In 2016, the Union Leader declined to endorse Trump and instead backed Libertarian Gary Johnson. During that year’s GOP primary, Joe McQuaid, the newspaper’s publisher, also likened Trump to the movie character Biff from “Back to the Future.”
On Sunday, McQuaid tweeted that his paper’s last endorsement of a Democrat for president “may have happened in 1912.”
Biden has endured a long and bruising campaign, with repeated attacks on his policies, his family, his mental faculties — and, often, sustained doubts even from those inside his own party.
Democrats spurned him in the early primary season contests and worried throughout the fall in a general election that began with Biden under fire for campaigning mostly from his basement. Party factions feared Biden would fail to shore up the Democratic base or that he had lost a step because of his age. Allies fretted he would stumble in debates with Trump and that his gaffes would give ample material to his tenacious opponent.
But the circumstances of this campaign — a pandemic and an economic collapse costing millions of jobs and making even the still-employed feel vulnerable — have pushed the race in the direction of Biden’s strong suits and against his deficits, shining a bright light on his empathy and sober experience and casting his flaws into the shadows.
In the latest Washington Post-ABC News poll, Democratic nominee Joe Biden leads President Trump, with 54 percent of likely voters favoring him vs. 42 percent for Trump.
How to vote: Find out the rules in your state, and if you’re voting by mail, see how to make sure your ballot counts. The United States has already hit a record for the number of people who have already voted. Are you running into voting problems? Let us know.
Wondering if that thing you saw about voting is true? Check out news, analysis and fact checking about allegations involving the voting process here.
Electoral college map: Who actually votes, and who do they vote for? Explore how shifts in turnout and voting patterns for key demographic groups could affect the presidential race.
Battlegrounds: These are the 50 political states of America. Dive into Michigan, Wisconsin, North Carolina, Florida, Pennsylvania, Minnesota, Arizona, Georgia, Texas and Ohio, and sign up for The Trailer and get more states, plus more news and insight from the trail, in your inbox three days a week.

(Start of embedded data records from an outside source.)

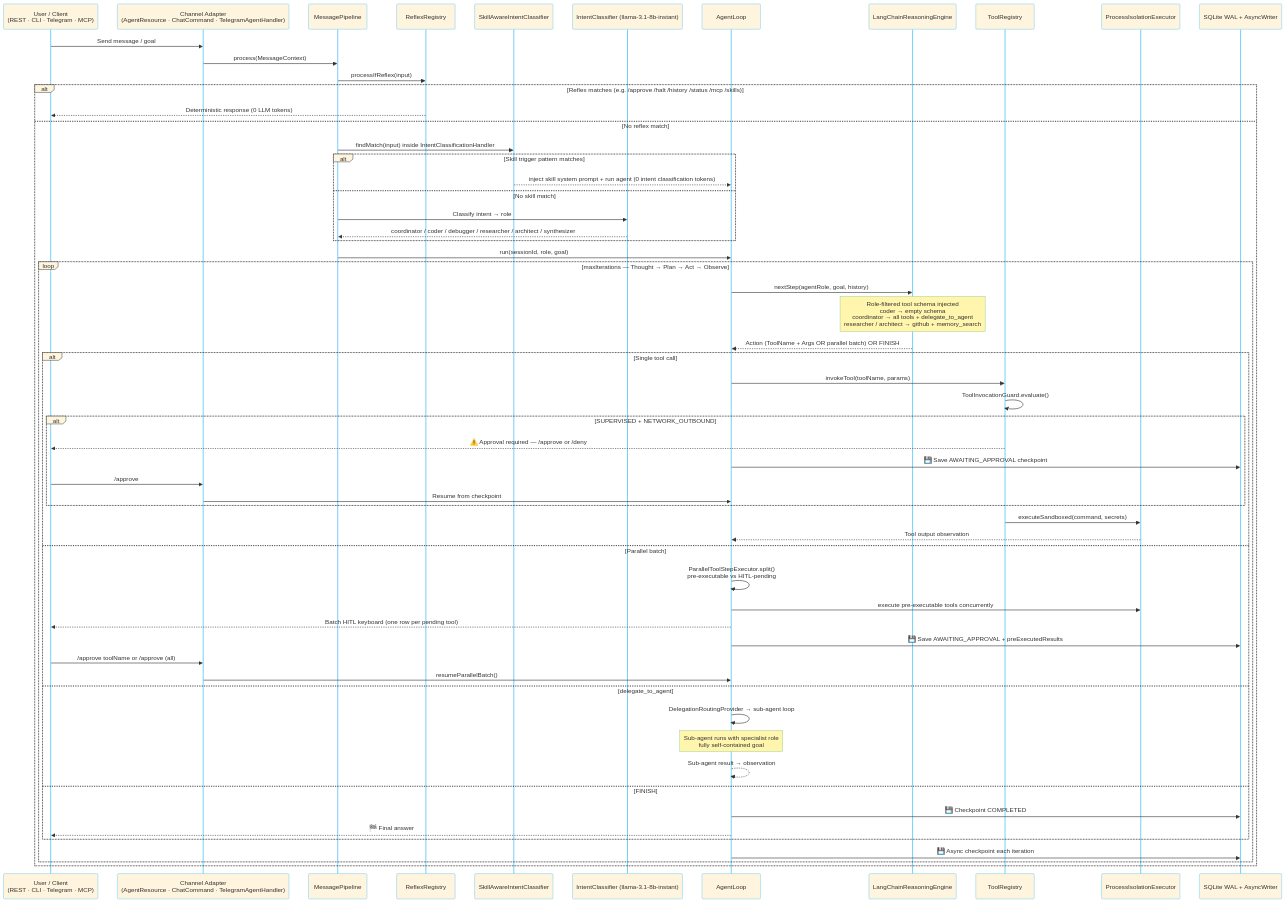
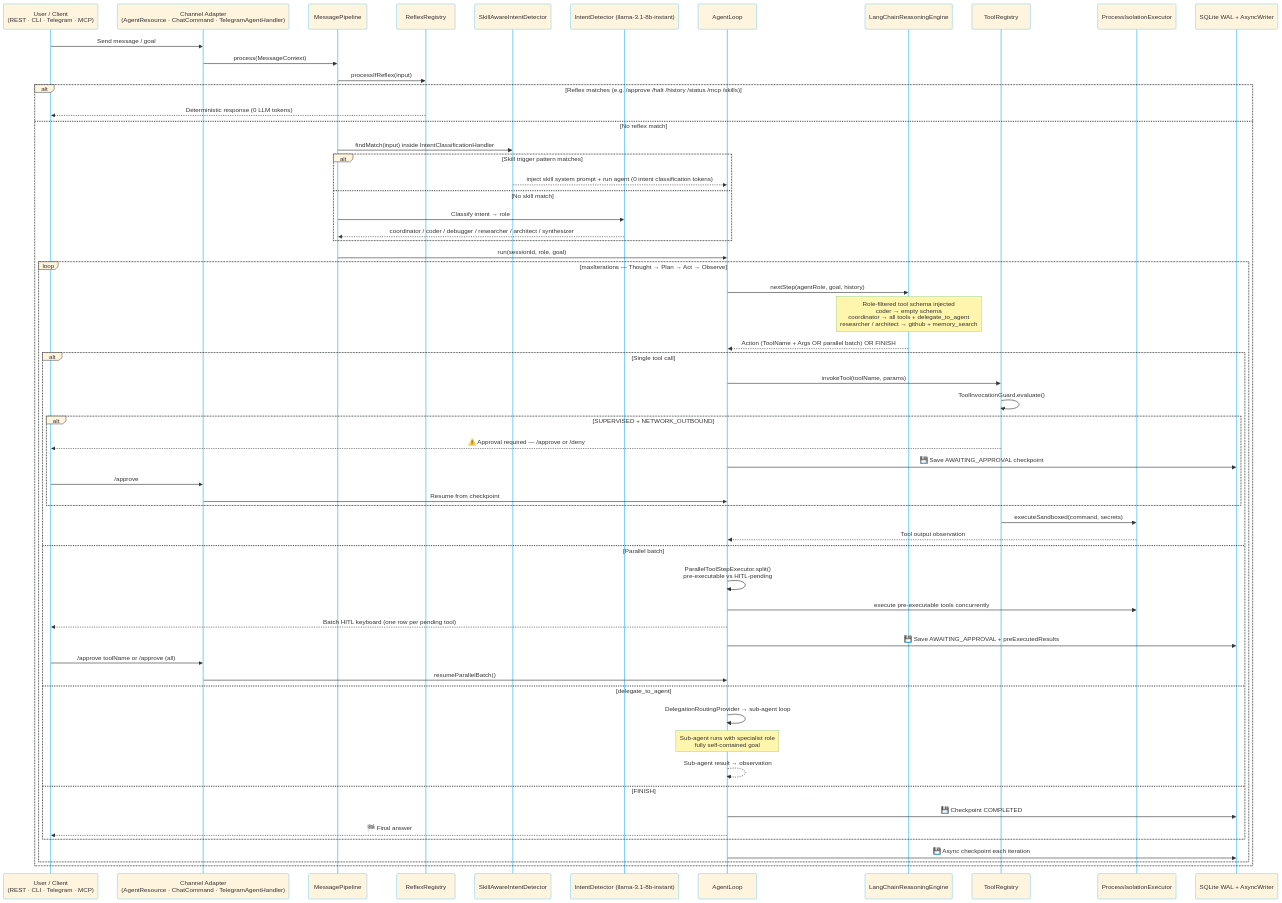
One commit to rsrini7/AmshaAgent changed the third of 8 diagrams in README.md. Above: the diagram before and after it, drawn with Mermaid. The commit also changed other lines of this file and 48 other files, not shown here.

First line of the commit message:
refactor(routing): rename IntentClassifier to IntentDetector for clarity

````diff
--- a/README.md
+++ b/README.md
@@ -283,69 +283,69 @@
 ```mermaid
 %%{init: {'theme': 'base', 'themeVariables': {'primaryBorderColor': '#4fc3f7', 'lineColor': '#4fc3f7', 'activationBorderColor': '#4fc3f7', 'actorBorder': '#4fc3f7', 'actorLineColor': '#4fc3f7','labelBoxBorderColor': '#0b0c0cff', 'noteBorderColor': '#81c784', 'fontSize': '13px'}}}%%
 sequenceDiagram
     participant U as User / Client<br/>(REST · CLI · Telegram · MCP)
     participant CH as Channel Adapter<br/>(AgentResource · ChatCommand · TelegramAgentHandler)
     participant PP as MessagePipeline
     participant RR as ReflexRegistry
-    participant SK as SkillAwareIntentClassifier
-    participant IC as IntentClassifier (llama-3.1-8b-instant)
+    participant SK as SkillAwareIntentDetector
+    participant IC as IntentDetector (llama-3.1-8b-instant)
     participant AL as AgentLoop
     participant LLM as LangChainReasoningEngine
     participant TR as ToolRegistry
     participant PIE as ProcessIsolationExecutor
     participant DB as SQLite WAL + AsyncWriter
 
     U->>CH: Send message / goal
     CH->>PP: process(MessageContext)
 
     PP->>RR: processIfReflex(input)
     alt Reflex matches (e.g. /approve /halt /history /status /mcp /skills)
         RR-->>U: Deterministic response (0 LLM tokens)
     else No reflex match
         PP->>SK: findMatch(input) inside IntentClassificationHandler
         alt Skill trigger pattern matches
             SK-->>AL: inject skill system prompt + run agent (0 intent classification tokens)
         else No skill match
             PP->>IC: Classify intent → role
             IC-->>PP: coordinator / coder / debugger / researcher / architect / synthesizer
         end
         PP->>AL: run(sessionId, role, goal)
 
         loop maxIterations — Thought → Plan → Act → Observe
             AL->>LLM: nextStep(agentRole, goal, history)
             Note over LLM: Role-filtered tool schema injected<br/>coder → empty schema<br/>coordinator → all tools + delegate_to_agent<br/>researcher / architect → github + memory_search
             LLM-->>AL: Action (ToolName + Args OR parallel batch) OR FINISH
 
             alt Single tool call
                 AL->>TR: invokeTool(toolName, params)
                 TR->>TR: ToolInvocationGuard.evaluate()
 
                 alt SUPERVISED + NETWORK_OUTBOUND
                     TR-->>U: ⚠️ Approval required — /approve or /deny
                     AL->>DB: 💾 Save AWAITING_APPROVAL checkpoint
                     U->>CH: /approve
                     CH->>AL: Resume from checkpoint
                 end
 
                 TR->>PIE: executeSandboxed(command, secrets)
                 PIE-->>AL: Tool output observation
             else Parallel batch
                 AL->>AL: ParallelToolStepExecutor.split()<br/>pre-executable vs HITL-pending
                 AL->>PIE: execute pre-executable tools concurrently
                 AL-->>U: Batch HITL keyboard (one row per pending tool)
                 AL->>DB: 💾 Save AWAITING_APPROVAL + preExecutedResults
                 U->>CH: /approve toolName or /approve (all)
                 CH->>AL: resumeParallelBatch()
             else delegate_to_agent
                 AL->>AL: DelegationRoutingProvider → sub-agent loop
                 Note over AL: Sub-agent runs with specialist role<br/>fully self-contained goal
                 AL-->>AL: Sub-agent result → observation
             else FINISH
                 AL->>DB: 💾 Checkpoint COMPLETED
                 AL-->>U: 🏁 Final answer
             end
 
             AL->>DB: 💾 Async checkpoint each iteration
         end
     end
 ```
````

Have questions about the election process? Ask us here.
The most important news stories of the day, curated by Post editors and delivered every morning.